- _WORK TO COMPLETE_
Take every line containing "margin" out of the records.

- _Collected data_
____

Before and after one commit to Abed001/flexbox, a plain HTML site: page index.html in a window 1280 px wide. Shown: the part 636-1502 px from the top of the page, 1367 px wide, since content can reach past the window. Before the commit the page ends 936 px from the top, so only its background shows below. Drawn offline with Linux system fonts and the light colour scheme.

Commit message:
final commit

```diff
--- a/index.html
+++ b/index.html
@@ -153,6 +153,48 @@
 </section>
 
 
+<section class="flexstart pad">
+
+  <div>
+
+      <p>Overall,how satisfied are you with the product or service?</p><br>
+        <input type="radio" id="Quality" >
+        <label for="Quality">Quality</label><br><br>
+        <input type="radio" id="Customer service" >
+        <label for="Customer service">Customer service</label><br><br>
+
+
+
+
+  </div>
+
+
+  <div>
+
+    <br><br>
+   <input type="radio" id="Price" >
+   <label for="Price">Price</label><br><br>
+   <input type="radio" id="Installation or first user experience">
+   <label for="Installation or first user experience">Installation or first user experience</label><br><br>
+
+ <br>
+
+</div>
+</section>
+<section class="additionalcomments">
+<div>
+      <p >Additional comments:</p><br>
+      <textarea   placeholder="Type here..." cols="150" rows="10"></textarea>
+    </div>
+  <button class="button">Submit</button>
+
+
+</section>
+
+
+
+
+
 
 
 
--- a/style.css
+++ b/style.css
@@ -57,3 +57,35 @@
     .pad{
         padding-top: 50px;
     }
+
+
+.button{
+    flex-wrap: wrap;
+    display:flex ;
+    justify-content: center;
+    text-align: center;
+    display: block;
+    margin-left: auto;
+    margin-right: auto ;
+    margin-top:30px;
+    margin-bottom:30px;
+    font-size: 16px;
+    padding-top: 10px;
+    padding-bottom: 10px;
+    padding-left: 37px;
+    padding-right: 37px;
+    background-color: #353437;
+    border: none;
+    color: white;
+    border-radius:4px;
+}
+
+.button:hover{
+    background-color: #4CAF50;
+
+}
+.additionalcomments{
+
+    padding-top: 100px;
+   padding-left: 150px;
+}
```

____

- _RESPONSE TO THIS TASK_
+    margin-left: auto;
+    margin-right: auto ;
+    margin-top:30px;
+    margin-bottom:30px;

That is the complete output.